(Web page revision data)

· · · · ·

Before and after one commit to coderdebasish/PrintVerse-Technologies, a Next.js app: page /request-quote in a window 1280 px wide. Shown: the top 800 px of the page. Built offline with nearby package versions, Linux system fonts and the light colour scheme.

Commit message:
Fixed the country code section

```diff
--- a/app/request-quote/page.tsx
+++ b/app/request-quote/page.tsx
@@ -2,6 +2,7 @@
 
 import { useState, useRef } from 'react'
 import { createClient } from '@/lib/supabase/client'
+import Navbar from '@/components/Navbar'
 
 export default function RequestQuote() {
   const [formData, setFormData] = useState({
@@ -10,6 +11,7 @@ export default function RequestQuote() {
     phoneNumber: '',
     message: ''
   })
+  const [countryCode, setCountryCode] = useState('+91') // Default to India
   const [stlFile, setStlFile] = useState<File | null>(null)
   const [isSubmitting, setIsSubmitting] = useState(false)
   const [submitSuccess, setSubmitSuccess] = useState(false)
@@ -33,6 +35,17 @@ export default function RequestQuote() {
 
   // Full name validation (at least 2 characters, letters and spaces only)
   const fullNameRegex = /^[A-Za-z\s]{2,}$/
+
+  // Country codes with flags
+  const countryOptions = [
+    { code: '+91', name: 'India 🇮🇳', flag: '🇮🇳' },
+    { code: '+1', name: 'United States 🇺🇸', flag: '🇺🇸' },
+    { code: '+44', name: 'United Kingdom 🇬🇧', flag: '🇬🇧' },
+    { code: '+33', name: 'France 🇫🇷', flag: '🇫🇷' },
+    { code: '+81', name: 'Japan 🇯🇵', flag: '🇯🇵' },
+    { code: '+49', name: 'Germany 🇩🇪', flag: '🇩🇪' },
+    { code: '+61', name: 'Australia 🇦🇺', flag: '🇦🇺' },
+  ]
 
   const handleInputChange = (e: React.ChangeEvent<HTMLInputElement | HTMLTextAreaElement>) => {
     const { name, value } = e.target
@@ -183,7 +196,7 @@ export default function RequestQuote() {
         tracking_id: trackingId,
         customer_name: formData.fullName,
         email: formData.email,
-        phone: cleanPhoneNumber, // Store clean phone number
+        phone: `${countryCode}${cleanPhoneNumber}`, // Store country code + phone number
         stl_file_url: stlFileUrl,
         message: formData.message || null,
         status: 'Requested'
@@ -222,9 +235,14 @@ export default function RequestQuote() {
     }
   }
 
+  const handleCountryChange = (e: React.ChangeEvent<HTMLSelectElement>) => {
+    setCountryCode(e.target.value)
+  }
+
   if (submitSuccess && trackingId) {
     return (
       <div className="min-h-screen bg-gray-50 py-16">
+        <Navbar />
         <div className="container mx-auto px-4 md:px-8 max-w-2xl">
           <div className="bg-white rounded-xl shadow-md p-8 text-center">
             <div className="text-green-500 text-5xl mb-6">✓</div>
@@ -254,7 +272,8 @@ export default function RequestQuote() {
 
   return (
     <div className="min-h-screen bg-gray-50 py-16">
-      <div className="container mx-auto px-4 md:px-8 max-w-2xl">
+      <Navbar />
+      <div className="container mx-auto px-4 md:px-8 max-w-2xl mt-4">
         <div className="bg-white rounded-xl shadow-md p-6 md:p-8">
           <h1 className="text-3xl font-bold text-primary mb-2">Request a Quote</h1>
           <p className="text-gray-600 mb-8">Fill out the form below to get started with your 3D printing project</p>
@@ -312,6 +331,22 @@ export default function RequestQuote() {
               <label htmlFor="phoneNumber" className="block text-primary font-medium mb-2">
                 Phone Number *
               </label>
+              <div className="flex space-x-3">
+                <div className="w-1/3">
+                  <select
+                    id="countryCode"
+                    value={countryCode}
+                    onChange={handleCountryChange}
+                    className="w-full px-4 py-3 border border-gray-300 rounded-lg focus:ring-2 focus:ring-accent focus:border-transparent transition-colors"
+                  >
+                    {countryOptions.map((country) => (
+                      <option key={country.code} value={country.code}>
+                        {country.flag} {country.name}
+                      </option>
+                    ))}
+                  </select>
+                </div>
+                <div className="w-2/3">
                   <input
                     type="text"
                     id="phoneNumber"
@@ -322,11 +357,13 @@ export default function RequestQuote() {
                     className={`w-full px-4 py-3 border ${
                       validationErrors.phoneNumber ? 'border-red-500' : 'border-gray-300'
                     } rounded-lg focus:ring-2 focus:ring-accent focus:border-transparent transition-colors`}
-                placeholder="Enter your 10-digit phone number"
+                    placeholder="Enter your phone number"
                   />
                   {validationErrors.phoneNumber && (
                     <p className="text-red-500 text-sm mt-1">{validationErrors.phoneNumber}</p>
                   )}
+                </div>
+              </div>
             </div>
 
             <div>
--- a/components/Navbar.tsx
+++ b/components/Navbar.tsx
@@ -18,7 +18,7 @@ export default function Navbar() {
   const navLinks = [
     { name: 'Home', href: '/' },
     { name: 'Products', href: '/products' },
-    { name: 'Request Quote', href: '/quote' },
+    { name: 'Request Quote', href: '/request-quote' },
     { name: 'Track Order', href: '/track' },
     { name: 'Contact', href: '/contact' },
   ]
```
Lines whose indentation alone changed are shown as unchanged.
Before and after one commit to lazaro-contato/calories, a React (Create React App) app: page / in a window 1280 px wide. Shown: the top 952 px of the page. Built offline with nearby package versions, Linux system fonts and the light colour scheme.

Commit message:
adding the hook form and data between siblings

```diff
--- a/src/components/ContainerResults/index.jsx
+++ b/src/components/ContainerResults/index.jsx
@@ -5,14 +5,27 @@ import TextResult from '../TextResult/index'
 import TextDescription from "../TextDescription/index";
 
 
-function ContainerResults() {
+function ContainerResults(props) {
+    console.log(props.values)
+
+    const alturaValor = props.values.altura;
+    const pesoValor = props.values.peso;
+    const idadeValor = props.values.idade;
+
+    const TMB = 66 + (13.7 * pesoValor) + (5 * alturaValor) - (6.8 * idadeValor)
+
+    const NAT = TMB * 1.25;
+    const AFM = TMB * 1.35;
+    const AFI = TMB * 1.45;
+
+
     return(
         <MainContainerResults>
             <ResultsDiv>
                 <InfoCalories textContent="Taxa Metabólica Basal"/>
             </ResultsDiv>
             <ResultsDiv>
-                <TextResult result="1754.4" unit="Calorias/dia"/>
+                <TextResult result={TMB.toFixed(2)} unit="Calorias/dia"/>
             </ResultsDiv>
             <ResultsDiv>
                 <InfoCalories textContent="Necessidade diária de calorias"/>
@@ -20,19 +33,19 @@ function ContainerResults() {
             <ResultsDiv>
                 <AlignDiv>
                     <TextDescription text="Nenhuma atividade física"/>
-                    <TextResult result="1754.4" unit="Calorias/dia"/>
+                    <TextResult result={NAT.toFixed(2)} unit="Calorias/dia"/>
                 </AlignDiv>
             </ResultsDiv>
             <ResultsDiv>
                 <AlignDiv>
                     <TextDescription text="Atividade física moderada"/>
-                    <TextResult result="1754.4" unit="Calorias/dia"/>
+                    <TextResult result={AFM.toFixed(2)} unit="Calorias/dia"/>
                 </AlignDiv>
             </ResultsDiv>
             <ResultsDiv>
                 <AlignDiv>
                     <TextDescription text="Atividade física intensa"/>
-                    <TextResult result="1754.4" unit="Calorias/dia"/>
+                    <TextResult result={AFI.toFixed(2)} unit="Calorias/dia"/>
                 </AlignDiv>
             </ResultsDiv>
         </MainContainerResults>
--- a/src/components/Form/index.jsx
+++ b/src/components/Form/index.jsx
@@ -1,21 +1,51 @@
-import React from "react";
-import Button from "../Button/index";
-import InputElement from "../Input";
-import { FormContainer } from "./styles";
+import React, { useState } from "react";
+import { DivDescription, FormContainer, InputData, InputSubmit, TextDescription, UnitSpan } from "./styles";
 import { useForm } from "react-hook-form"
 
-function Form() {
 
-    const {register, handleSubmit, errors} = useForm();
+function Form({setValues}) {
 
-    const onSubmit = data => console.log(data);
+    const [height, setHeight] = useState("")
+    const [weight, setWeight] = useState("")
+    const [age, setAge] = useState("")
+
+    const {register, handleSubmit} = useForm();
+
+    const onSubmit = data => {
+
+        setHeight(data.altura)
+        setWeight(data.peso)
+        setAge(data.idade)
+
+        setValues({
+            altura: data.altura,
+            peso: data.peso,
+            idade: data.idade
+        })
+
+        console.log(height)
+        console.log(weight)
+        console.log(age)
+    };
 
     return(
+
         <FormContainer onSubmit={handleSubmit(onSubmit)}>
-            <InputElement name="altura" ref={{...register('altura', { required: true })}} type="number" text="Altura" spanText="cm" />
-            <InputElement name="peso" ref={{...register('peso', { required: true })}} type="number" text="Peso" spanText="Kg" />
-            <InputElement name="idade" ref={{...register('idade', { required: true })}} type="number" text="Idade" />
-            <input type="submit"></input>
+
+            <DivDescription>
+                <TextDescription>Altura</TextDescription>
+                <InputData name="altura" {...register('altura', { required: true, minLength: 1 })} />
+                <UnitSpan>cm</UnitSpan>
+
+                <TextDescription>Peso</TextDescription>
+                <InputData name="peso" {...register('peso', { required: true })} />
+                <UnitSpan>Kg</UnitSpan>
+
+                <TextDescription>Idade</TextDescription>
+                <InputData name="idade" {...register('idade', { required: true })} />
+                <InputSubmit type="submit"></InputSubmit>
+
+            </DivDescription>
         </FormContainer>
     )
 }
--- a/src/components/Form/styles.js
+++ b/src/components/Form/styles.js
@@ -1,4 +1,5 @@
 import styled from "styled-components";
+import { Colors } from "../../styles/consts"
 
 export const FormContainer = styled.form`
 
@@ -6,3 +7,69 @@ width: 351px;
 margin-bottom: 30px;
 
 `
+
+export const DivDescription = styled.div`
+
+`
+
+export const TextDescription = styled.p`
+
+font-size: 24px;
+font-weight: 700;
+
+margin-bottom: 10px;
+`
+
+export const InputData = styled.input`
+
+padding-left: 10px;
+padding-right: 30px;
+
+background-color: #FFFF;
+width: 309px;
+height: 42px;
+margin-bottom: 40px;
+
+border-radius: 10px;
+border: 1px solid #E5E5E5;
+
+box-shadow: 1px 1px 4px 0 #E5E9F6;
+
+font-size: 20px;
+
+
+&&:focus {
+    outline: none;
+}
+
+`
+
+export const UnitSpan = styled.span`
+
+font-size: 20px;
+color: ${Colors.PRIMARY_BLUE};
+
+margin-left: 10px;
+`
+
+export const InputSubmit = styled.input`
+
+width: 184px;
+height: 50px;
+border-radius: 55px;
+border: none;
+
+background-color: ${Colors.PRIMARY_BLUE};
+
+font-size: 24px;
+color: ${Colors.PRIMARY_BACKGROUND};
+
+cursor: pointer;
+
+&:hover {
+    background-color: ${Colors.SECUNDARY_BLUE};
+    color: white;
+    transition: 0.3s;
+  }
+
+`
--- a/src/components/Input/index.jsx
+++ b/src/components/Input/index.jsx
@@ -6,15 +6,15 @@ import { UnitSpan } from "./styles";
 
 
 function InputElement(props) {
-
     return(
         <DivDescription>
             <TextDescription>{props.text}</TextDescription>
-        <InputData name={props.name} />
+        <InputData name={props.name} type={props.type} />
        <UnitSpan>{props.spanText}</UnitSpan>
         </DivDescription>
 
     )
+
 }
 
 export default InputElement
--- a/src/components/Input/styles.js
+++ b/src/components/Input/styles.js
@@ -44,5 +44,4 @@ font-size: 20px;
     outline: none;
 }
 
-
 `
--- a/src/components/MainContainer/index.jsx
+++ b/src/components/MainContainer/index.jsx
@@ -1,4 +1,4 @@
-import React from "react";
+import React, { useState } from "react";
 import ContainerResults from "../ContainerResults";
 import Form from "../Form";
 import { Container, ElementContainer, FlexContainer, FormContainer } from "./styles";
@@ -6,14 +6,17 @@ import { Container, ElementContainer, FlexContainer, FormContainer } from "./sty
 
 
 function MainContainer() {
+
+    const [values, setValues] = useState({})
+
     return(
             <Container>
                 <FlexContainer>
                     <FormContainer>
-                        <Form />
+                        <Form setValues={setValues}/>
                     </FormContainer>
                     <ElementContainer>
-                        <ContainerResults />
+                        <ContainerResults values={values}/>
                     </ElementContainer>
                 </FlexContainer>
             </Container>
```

· · · · ·

• _TASK INSTRUCTIONS_:
Go through the data and show every line where "console" occurs.

• _WRITTEN SOLUTION_:
+    console.log(props.values)
-    const onSubmit = data => console.log(data);
+        console.log(height)
+        console.log(weight)
+        console.log(age)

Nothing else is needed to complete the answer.